---------- Supplied data ----------

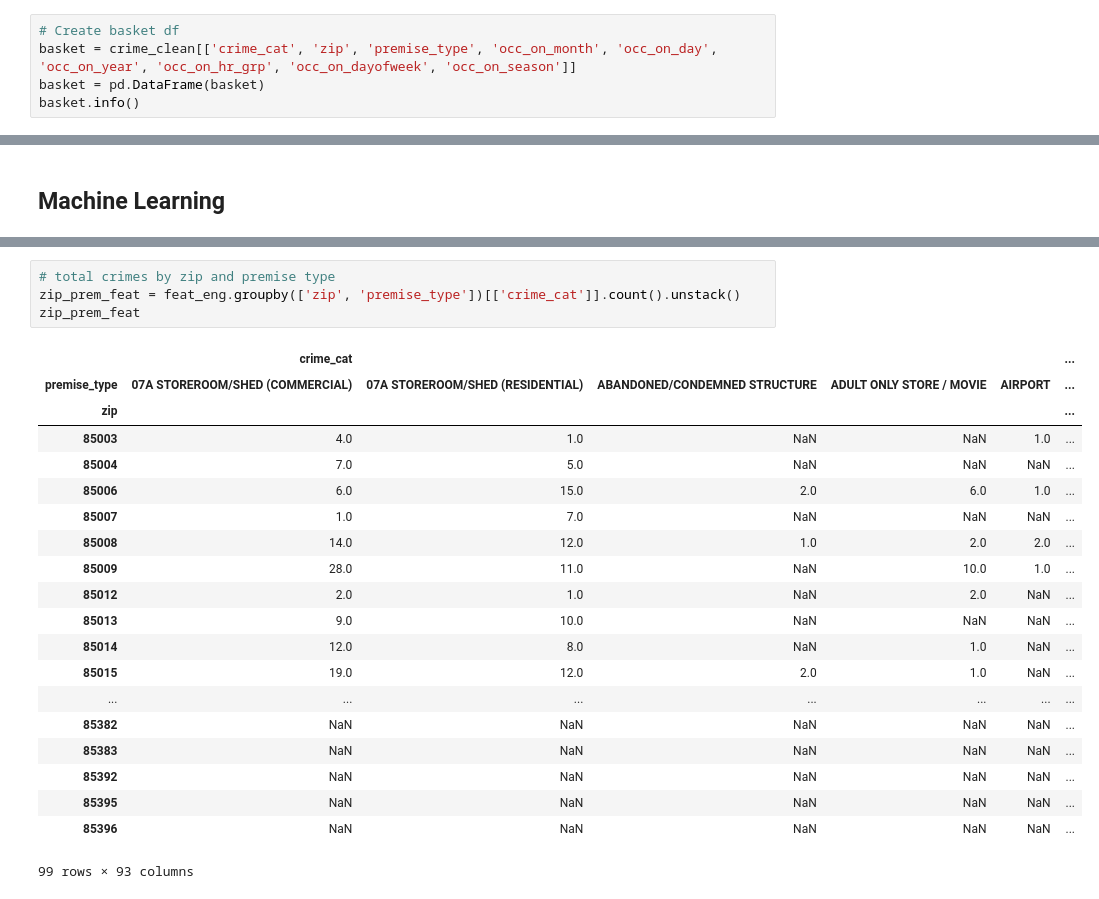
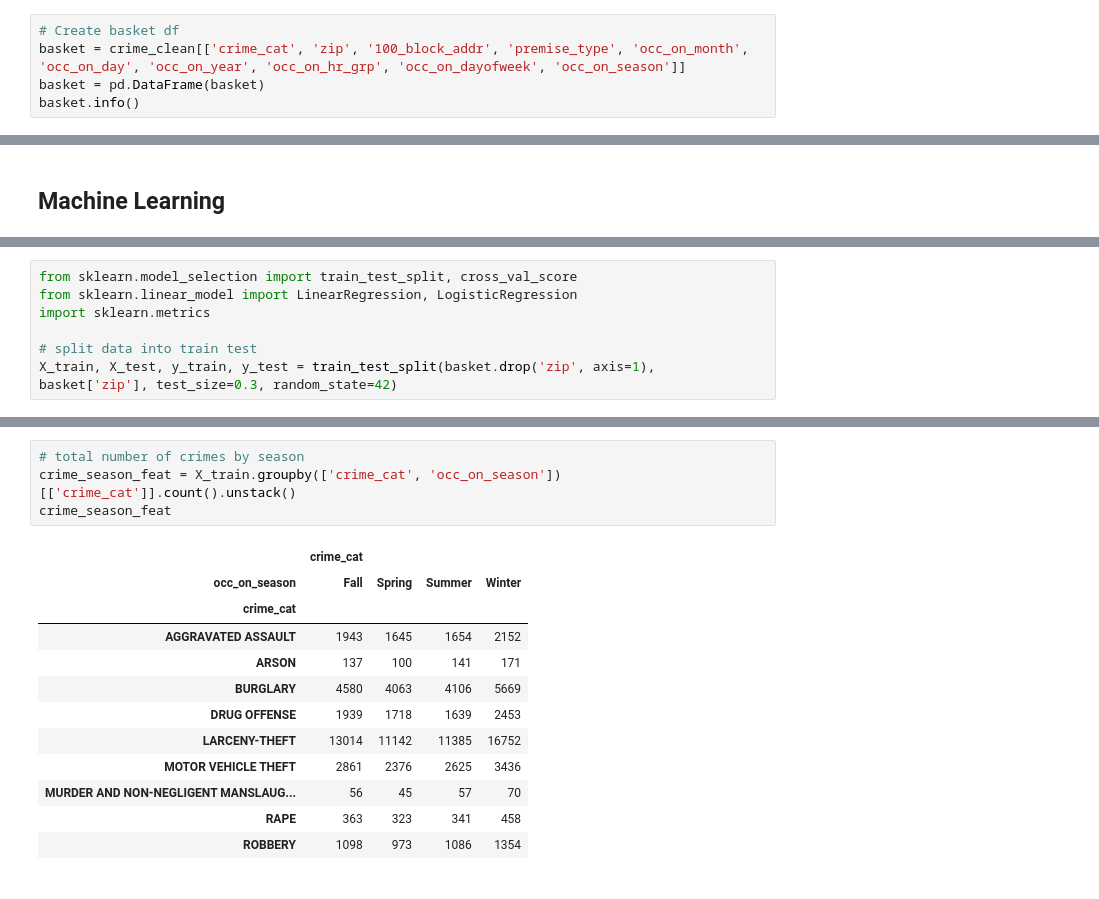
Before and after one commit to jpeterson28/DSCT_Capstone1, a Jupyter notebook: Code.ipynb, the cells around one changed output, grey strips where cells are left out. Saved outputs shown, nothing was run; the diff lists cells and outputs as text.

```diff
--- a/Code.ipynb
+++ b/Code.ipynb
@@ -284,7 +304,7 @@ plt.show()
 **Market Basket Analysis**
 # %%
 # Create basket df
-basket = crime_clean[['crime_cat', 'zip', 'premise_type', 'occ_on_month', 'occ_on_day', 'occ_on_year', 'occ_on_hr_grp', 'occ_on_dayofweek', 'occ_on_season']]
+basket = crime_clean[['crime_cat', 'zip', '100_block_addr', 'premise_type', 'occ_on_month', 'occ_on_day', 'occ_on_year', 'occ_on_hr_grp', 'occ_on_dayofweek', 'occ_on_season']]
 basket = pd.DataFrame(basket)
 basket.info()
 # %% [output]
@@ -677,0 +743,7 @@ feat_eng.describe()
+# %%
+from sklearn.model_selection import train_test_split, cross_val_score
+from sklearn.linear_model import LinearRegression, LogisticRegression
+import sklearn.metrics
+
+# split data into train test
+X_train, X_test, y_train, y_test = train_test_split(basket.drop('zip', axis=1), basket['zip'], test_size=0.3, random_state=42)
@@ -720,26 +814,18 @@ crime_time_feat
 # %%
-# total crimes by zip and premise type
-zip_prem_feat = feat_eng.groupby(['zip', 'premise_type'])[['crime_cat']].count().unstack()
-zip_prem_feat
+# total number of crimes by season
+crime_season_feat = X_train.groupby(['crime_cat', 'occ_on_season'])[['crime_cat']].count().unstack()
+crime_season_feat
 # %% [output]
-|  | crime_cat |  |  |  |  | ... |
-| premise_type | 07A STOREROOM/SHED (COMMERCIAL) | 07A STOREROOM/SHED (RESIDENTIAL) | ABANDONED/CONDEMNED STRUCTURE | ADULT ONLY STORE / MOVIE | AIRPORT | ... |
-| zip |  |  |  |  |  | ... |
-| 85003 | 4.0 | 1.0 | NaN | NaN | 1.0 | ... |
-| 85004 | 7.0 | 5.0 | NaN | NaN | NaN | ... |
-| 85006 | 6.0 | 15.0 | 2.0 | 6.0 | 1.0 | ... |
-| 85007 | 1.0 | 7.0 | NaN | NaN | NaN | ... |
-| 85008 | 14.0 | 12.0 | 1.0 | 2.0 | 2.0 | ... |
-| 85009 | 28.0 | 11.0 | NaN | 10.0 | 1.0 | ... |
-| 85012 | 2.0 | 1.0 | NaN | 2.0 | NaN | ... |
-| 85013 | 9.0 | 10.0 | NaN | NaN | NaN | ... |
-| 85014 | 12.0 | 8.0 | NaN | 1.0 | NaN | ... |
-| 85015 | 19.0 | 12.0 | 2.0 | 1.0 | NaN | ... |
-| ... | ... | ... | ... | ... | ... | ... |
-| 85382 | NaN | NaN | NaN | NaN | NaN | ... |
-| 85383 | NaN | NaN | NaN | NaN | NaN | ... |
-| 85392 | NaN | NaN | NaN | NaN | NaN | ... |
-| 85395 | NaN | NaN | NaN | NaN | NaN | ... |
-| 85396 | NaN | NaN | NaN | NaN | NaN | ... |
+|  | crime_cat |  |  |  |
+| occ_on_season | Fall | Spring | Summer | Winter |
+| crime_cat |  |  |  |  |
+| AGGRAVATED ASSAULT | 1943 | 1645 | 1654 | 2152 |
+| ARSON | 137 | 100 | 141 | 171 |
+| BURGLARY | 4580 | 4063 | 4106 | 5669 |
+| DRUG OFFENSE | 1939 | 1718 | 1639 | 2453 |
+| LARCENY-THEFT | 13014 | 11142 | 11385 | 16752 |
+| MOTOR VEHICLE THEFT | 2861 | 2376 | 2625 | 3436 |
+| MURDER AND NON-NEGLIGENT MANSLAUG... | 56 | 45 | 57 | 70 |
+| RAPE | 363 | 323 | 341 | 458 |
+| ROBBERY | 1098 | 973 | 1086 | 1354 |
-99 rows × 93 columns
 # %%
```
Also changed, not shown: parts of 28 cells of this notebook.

----------

* **What to do**:
All entries above must be duplicated exactly; please omit any picture they hold.

* **Response below**:
Before and after one commit to jpeterson28/DSCT_Capstone1, a Jupyter notebook: Code.ipynb, the cells around one changed output, grey strips where cells are left out. Saved outputs shown, nothing was run; the diff lists cells and outputs as text.

```diff
--- a/Code.ipynb
+++ b/Code.ipynb
@@ -284,7 +304,7 @@ plt.show()
 **Market Basket Analysis**
 # %%
 # Create basket df
-basket = crime_clean[['crime_cat', 'zip', 'premise_type', 'occ_on_month', 'occ_on_day', 'occ_on_year', 'occ_on_hr_grp', 'occ_on_dayofweek', 'occ_on_season']]
+basket = crime_clean[['crime_cat', 'zip', '100_block_addr', 'premise_type', 'occ_on_month', 'occ_on_day', 'occ_on_year', 'occ_on_hr_grp', 'occ_on_dayofweek', 'occ_on_season']]
 basket = pd.DataFrame(basket)
 basket.info()
 # %% [output]
@@ -677,0 +743,7 @@ feat_eng.describe()
+# %%
+from sklearn.model_selection import train_test_split, cross_val_score
+from sklearn.linear_model import LinearRegression, LogisticRegression
+import sklearn.metrics
+
+# split data into train test
+X_train, X_test, y_train, y_test = train_test_split(basket.drop('zip', axis=1), basket['zip'], test_size=0.3, random_state=42)
@@ -720,26 +814,18 @@ crime_time_feat
 # %%
-# total crimes by zip and premise type
-zip_prem_feat = feat_eng.groupby(['zip', 'premise_type'])[['crime_cat']].count().unstack()
-zip_prem_feat
+# total number of crimes by season
+crime_season_feat = X_train.groupby(['crime_cat', 'occ_on_season'])[['crime_cat']].count().unstack()
+crime_season_feat
 # %% [output]
-|  | crime_cat |  |  |  |  | ... |
-| premise_type | 07A STOREROOM/SHED (COMMERCIAL) | 07A STOREROOM/SHED (RESIDENTIAL) | ABANDONED/CONDEMNED STRUCTURE | ADULT ONLY STORE / MOVIE | AIRPORT | ... |
-| zip |  |  |  |  |  | ... |
-| 85003 | 4.0 | 1.0 | NaN | NaN | 1.0 | ... |
-| 85004 | 7.0 | 5.0 | NaN | NaN | NaN | ... |
-| 85006 | 6.0 | 15.0 | 2.0 | 6.0 | 1.0 | ... |
-| 85007 | 1.0 | 7.0 | NaN | NaN | NaN | ... |
-| 85008 | 14.0 | 12.0 | 1.0 | 2.0 | 2.0 | ... |
-| 85009 | 28.0 | 11.0 | NaN | 10.0 | 1.0 | ... |
-| 85012 | 2.0 | 1.0 | NaN | 2.0 | NaN | ... |
-| 85013 | 9.0 | 10.0 | NaN | NaN | NaN | ... |
-| 85014 | 12.0 | 8.0 | NaN | 1.0 | NaN | ... |
-| 85015 | 19.0 | 12.0 | 2.0 | 1.0 | NaN | ... |
-| ... | ... | ... | ... | ... | ... | ... |
-| 85382 | NaN | NaN | NaN | NaN | NaN | ... |
-| 85383 | NaN | NaN | NaN | NaN | NaN | ... |
-| 85392 | NaN | NaN | NaN | NaN | NaN | ... |
-| 85395 | NaN | NaN | NaN | NaN | NaN | ... |
-| 85396 | NaN | NaN | NaN | NaN | NaN | ... |
+|  | crime_cat |  |  |  |
+| occ_on_season | Fall | Spring | Summer | Winter |
+| crime_cat |  |  |  |  |
+| AGGRAVATED ASSAULT | 1943 | 1645 | 1654 | 2152 |
+| ARSON | 137 | 100 | 141 | 171 |
+| BURGLARY | 4580 | 4063 | 4106 | 5669 |
+| DRUG OFFENSE | 1939 | 1718 | 1639 | 2453 |
+| LARCENY-THEFT | 13014 | 11142 | 11385 | 16752 |
+| MOTOR VEHICLE THEFT | 2861 | 2376 | 2625 | 3436 |
+| MURDER AND NON-NEGLIGENT MANSLAUG... | 56 | 45 | 57 | 70 |
+| RAPE | 363 | 323 | 341 | 458 |
+| ROBBERY | 1098 | 973 | 1086 | 1354 |
-99 rows × 93 columns
 # %%
```
Also changed, not shown: parts of 28 cells of this notebook.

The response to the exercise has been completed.